Sinéad Magill, Managing Partner at Palladium, draws on her career-long experience in international development to explore the future of the sector.
International development is constantly evolving. Having worked in development over 15 years, I’ve seen changes in donor priorities, in theories of development, in the discourse and the countries of focus. There are so many examples: the move away from direct budgetary support to more direct programming; the shift in focus away from increasingly stable and prosperous countries in the Balkans and Asia to an emphasis on protracted crisis; I could cite so many more. So, what is next? What is the future of development?
Here are the three things I predict:
1. Traditional donor roles will change
Traditional government donors – such as the UK’s Department for International Development (DFID) and USAID – will still run the show as far as policy is concerned. However, new actors, including private foundations and businesses, will increasingly tackle development problems.
I think this is a very good thing, not least because of the need for additional sources of funding and partnership. The money required to meet the UN’s Sustainable Development Goals (SDGs) is USD 2.5 trillion for the next 15 years. Traditional donors simply can’t meet this goal alone. Luckily, donors such as DFID are very aware of the need to leverage investment for development from the private sector and are actively supporting this change.
There will always be a role for governments and donors when it comes to funding development, as not all support that's needed is commercially viable. Donors will also play a coordinating role, providing a common language so that the world of traditional development and new entrants can more easily work together towards a common agenda.
2. Aid recipients will increasingly design solutions to problems they define
When I visit our projects, I’m struck by the change in the way local teams and the recipients of aid are now involved in development. Ten years ago programs were implemented largely by “international experts.” Now, programs are run by talented and empowered national staff. In our Nigerian offices of about 300 employees, only five are international.
In the same way, project beneficiaries are no longer passive recipients of grant funds or of projects implemented ‘for them.’ Rather, they’re empowered groups approaching us with their definition of the challenge and their ideas on how to address it. The support we provide is to unlock their potential and set them up for enduring success beyond the life of an individual program.
This trend will continue, and I’m proud of the deeper, more sustainable impact we’ll see as a result of this new face of development.
3. The Positive Impact of aid will be more difficult to demonstrate
It will be realistic for new actors – investors and companies – to work on issues like promoting entrepreneurship and service delivery. But what about the most acute challenges: populations suffering from chronic poverty, instability, and climate change? I simply can’t see investors flocking to the Sahel, for example. But the traditional donors still are.
The challenge is that impact is more difficult to demonstrate when addressing problems that are complex and take generations to help advance. In an increasingly politicized aid sector, international donors are not in a comfortable place. In the United Kingdom for example, aid sceptics emboldened by Brexit are more likely to challenge aid funding if we can’t demonstrate hard progress on short timelines.
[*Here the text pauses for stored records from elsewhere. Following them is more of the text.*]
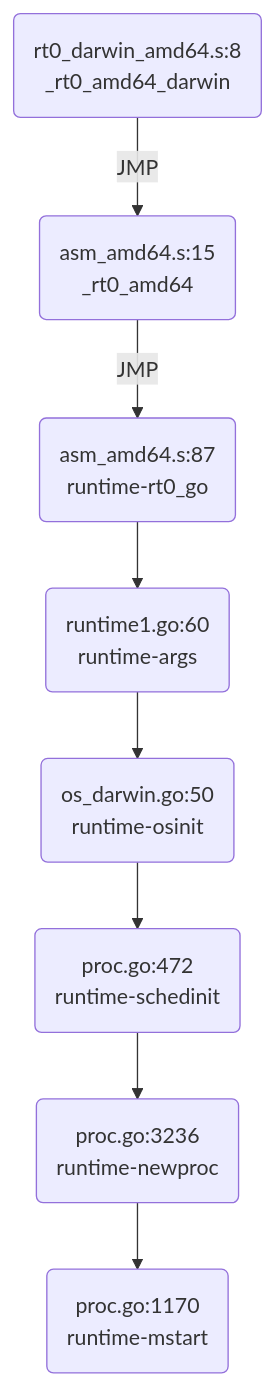
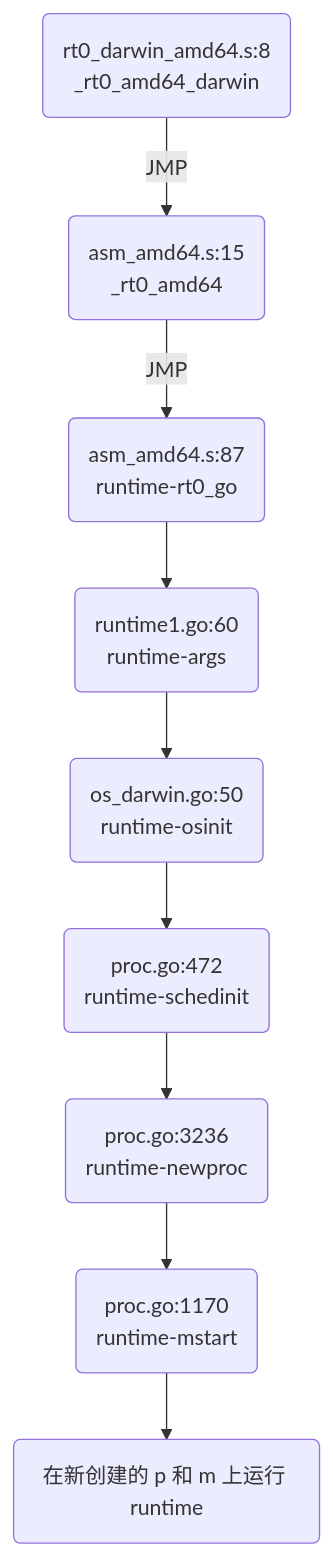
One commit to cch123/golang-notes changed the diagram in bootstrap.md. Above: the diagram before and after it, drawn with Mermaid. The commit also changed other lines of this file, not shown here.

````diff
--- a/bootstrap.md
+++ b/bootstrap.md
@@ -101,10 +101,11 @@
 ```mermaid
 graph TD
 A(rt0_darwin_amd64.s:8<br/>_rt0_amd64_darwin) -->|JMP| B(asm_amd64.s:15<br/>_rt0_amd64)
 B --> |JMP|C(asm_amd64.s:87<br/>runtime-rt0_go)
 C --> D(runtime1.go:60<br/>runtime-args)
 D --> E(os_darwin.go:50<br/>runtime-osinit)
 E --> F(proc.go:472<br/>runtime-schedinit)
 F --> G(proc.go:3236<br/>runtime-newproc)
 G --> H(proc.go:1170<br/>runtime-mstart)
+H --> I(在新创建的 p 和 m 上运行 runtime)
 ```
````
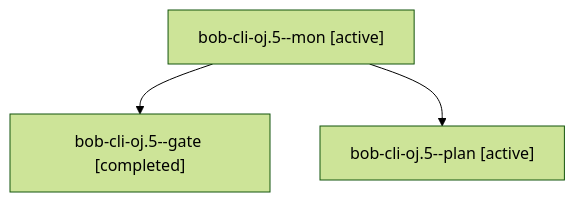
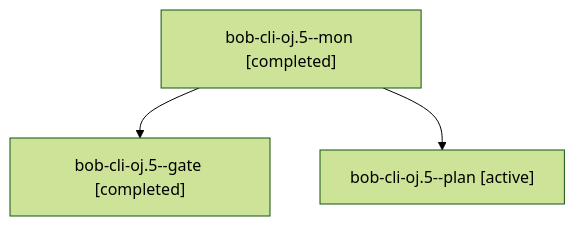
One commit to bobs-org/bob-cli--agents changed the diagram in sessions/bbugyi200.athena.bob-cli-oj.5.md. Above: the diagram before and after it, drawn with Mermaid (forest theme). The commit also changed other lines of this file and 81 other files, not shown here.

````diff
--- a/sessions/bbugyi200.athena.bob-cli-oj.5.md
+++ b/sessions/bbugyi200.athena.bob-cli-oj.5.md
@@ -9,8 +9,8 @@
 ```mermaid
 flowchart TD
-  n0["bob-cli-oj.5--mon [active]"]
+  n0["bob-cli-oj.5--mon [completed]"]
   n1["bob-cli-oj.5--gate [completed]"]
   n0 --> n1
   n2["bob-cli-oj.5--plan [active]"]
   n0 --> n2
 ```
````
The legitimacy of the government funded donors is dependent on the support of the public and of politicians. The key challenge facing us as a community is how we communicate the world’s development needs, build the moral and business case for responding, and demonstrate that aid works. If we don’t crack that nut, our license to operate will be removed and the impact we’re delivering will prove more elusive than ever.
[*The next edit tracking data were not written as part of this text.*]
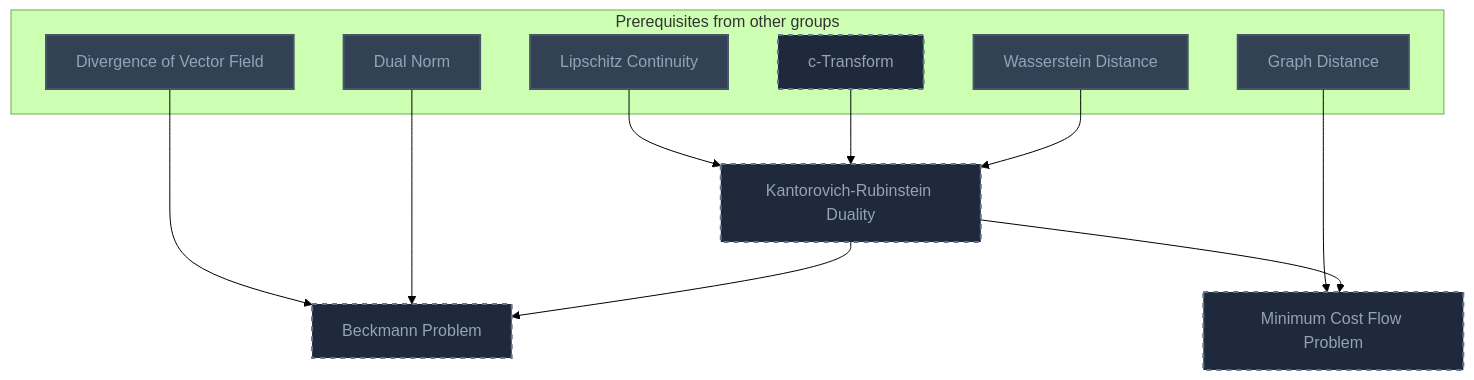
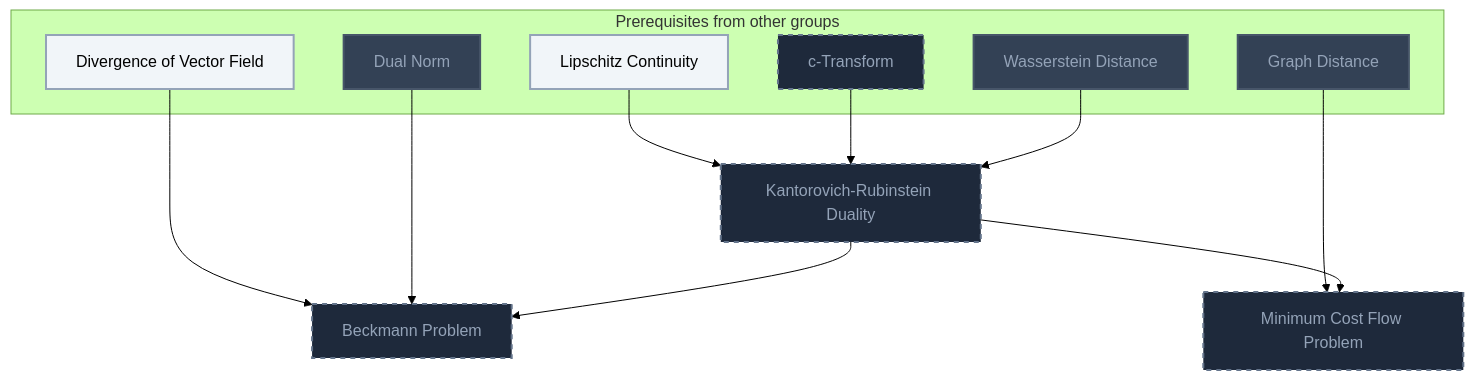
The fifth of 9 diagrams in Gamification/Skill Trees/Optimal Transport.md (MRauf1/My-Notes), drawn with Mermaid (forest theme) before and after one commit. The commit also changed other lines of this file and 145 other files, not shown here.

````diff
--- a/Gamification/Skill Trees/Optimal Transport.md
+++ b/Gamification/Skill Trees/Optimal Transport.md
@@ -234,34 +239,35 @@
 ```mermaid
 flowchart TD
     classDef planned fill:#1E293B,stroke:#64748B,stroke-width:2px,stroke-dasharray:5 5,color:#94A3B8;
     classDef locked fill:#334155,stroke:#475569,stroke-width:2px,color:#94A3B8;
     classDef L0 fill:#F1F5F9,stroke:#94A3B8,stroke-width:2px,color:#000000;
     classDef L1 fill:#22C55E,stroke:#15803D,stroke-width:2px,color:#000000;
     classDef L2 fill:#3B82F6,stroke:#1D4ED8,stroke-width:3px,color:#FFFFFF;
     classDef L3 fill:#A855F7,stroke:#6B21A8,stroke-width:3px,color:#FFFFFF,font-weight:bold;
     classDef L4 fill:#F97316,stroke:#C2410C,stroke-width:4px,color:#000000,font-weight:bold;
     classDef L5 fill:#FFD700,stroke:#FF8C00,stroke-width:5px,color:#000000,font-weight:bold;
     classDef rusty stroke:#8B4513,stroke-width:4px,stroke-dasharray:3 3;
     subgraph sg_prereqs["Prerequisites from other groups"]
         n_lipschitz_continuity["Lipschitz Continuity"]
         n_c_transform["c-Transform"]
         n_divergence_of_vector_field["Divergence of Vector Field"]
         n_dual_norm["Dual Norm"]
         n_graph_distance["Graph Distance"]
         n_wasserstein_distance["Wasserstein Distance"]
     end
     n_kantorovich_rubinstein_duality["Kantorovich-Rubinstein Duality"]
     n_beckmann_problem["Beckmann Problem"]
     n_minimum_cost_flow_problem["Minimum Cost Flow Problem"]
     n_lipschitz_continuity --> n_kantorovich_rubinstein_duality
     n_c_transform --> n_kantorovich_rubinstein_duality
     n_divergence_of_vector_field --> n_beckmann_problem
     n_dual_norm --> n_beckmann_problem
     n_kantorovich_rubinstein_duality --> n_beckmann_problem
     n_graph_distance --> n_minimum_cost_flow_problem
     n_kantorovich_rubinstein_duality --> n_minimum_cost_flow_problem
     n_wasserstein_distance --> n_kantorovich_rubinstein_duality
     class n_c_transform,n_kantorovich_rubinstein_duality,n_beckmann_problem,n_minimum_cost_flow_problem planned;
-    class n_lipschitz_continuity,n_divergence_of_vector_field,n_dual_norm,n_graph_distance,n_wasserstein_distance locked;
+    class n_dual_norm,n_graph_distance,n_wasserstein_distance locked;
+    class n_lipschitz_continuity,n_divergence_of_vector_field L0;
     class n_lipschitz_continuity,n_divergence_of_vector_field,n_dual_norm,n_graph_distance,n_wasserstein_distance internal-link;
 ```
````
As Managing Partner for Europe, Middle East and Africa, Sinéad leads Palladium's donor funded business including delivery of the UK Governments Humanitarian and Stabilisation Operations programme. Sinéad has over 15 years' experience leading governance, security and justice programmes. She played a key role in the DFID programming in Iraq and subsequently delivered programmes in Afghanistan, Palestine, Uganda and Syria, during which time she founded one of the UK's leading stabilisation and recovery teams. A strong advocate for working parents and women, Sinéad was featured in Management Today's 35 Under 35 and won the Women of the Future Business Award. She has a BA Hons from Trinity College Dublin and a Master's in International Development from the London School of Economics.